If connection is the product of the future, the problem is not going to be connecting; human beings connect naturally–and arbitrarily.
If connection is the product of the future, the problem is not going to be developing the tools and technology to mediate, facilitate, develop and encourage those connections; human innovation is already beginning to drive that development.
If connection is the product of the future, the problem is going to be determining the value of that connection.
The assumptions, decisions, and even the drivers, that encourage the development of markets, regulations, policies, and procedures, at scale are absent in the face of something ephemeral, long-term, relationally based, and seemingly arbitrary from person to person.
Connection Requires Imagination
Remember that old Beatles song by John Lennon? Well, let’s engage in a bit of imagining….
Imagine if engagement with customers, clients, and others could be measured as a trackable KPI of success in your organization?
Imagine if you actually engineered your organization at all levels to compete not in a race to the bottom on price, product, or service, but instead if you engineered (through reward and recognition) for engagement through failure, risk-taking, and decision making?

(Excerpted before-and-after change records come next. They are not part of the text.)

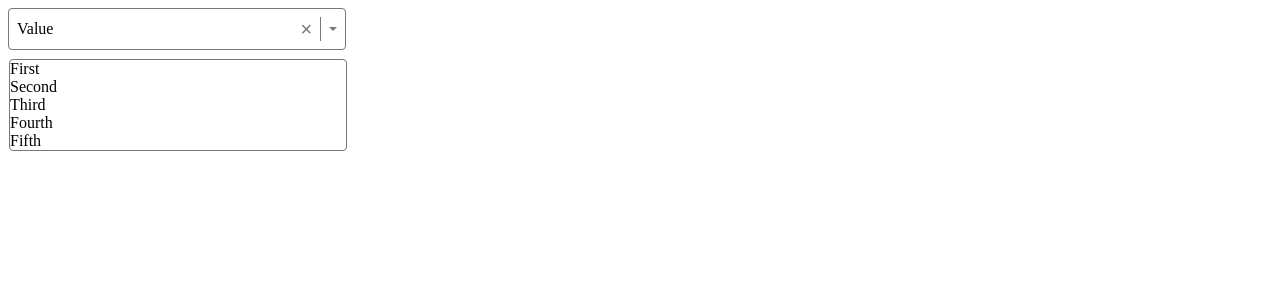
Repository: csabbah/ts-react-custom-select
Page: /
An editor plug-in stored every save of this project. The page is shown before and after the next save, followed by the edit.
The browser window is 1280 px wide. The pictures show the whole page.
The project was rebuilt for these pictures with package versions that can differ from the ones it lists, and the page was loaded fresh each time. Also part of the build but not shown: vite.config.ts.

Above is the page before, as saved 2022-12-24 12:00:37.

After the next save:
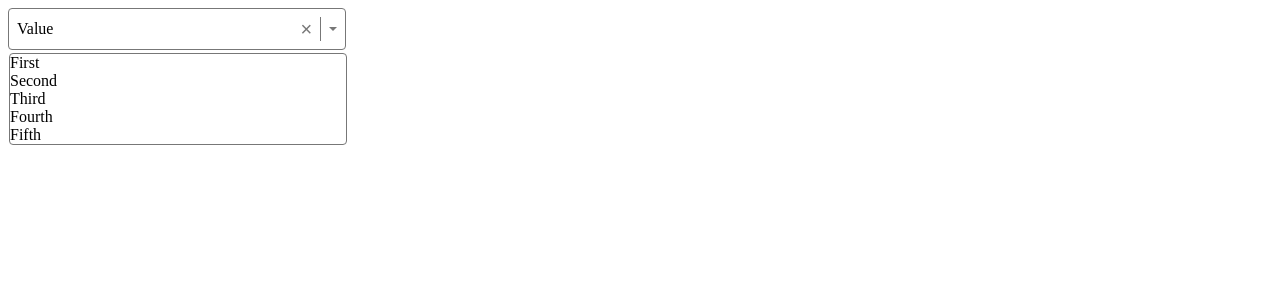
Saved 6 s later.
--- a/src/select.module.css
+++ b/src/select.module.css
@@ -60,7 +60,7 @@
   border-radius: 0.25em;
   width: 100%;
   left: 0;
-  top: 50px;
+  top: calc(100% + 0.25em);
 }
 
 .options.show {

Imagine if the digital tools you have lying around that you don’t know what to do with, were engaged in actively and intentionally increasing engagement, rather than just selling?
Imagine if engagement were the service your organization offered, and the product (physical, digital, or another form) was actually an afterthought?
Imagine if quality engagement with your employees through open-book management, pay transparency, and treating adults as if they are adults, were the “new normal” rather than a “radical departure.”
We don’t have to imagine the answers to any of these questions.
There are organizations at scale, that are doing all of these things all around us in all areas of the global economy. And even more so in a post-2020 work environment.
Connection Begins With Answering Questions
You can connect your employees socially, or via an LMS platform, but then what? Here are a few questions to get you thinking about this differently:
- What are we charging our customers and clients for?
- What are we paid to do?
- What do our clients and customers believe we are paid to do?
- What is the value of education about connection to our customers and clients?
- What is the value of connection for our customers and clients?
- What is the value of the tools around the act of connecting with our clients and customers?
- What do our clients think they want from each other?
- What is the market value of our network, to our customers and clients?
- What is the risk profile of our market, our clients, and our organization?
Answering these questions, along with carefully considering the inherent (and growing) value of storytelling, self-awareness, and conflict management (not resolution—that requires skillsets you, or your employees, might not want to acquire) will open the door to creating a macroculture of connection.
Avoiding these hard questions and hoping that another innovator, entrepreneur, or visionary will come along and create the web of support that the system of connection-as-the-economy requires, is foolhardy and dangerous.
If connection is the product of the future, the problem is going to be answering the questions, in brave ways and then acting on the scary answers.
The only question you really have to ask (and answer) in your organization is: Do you have the courage to go past imagining to acting?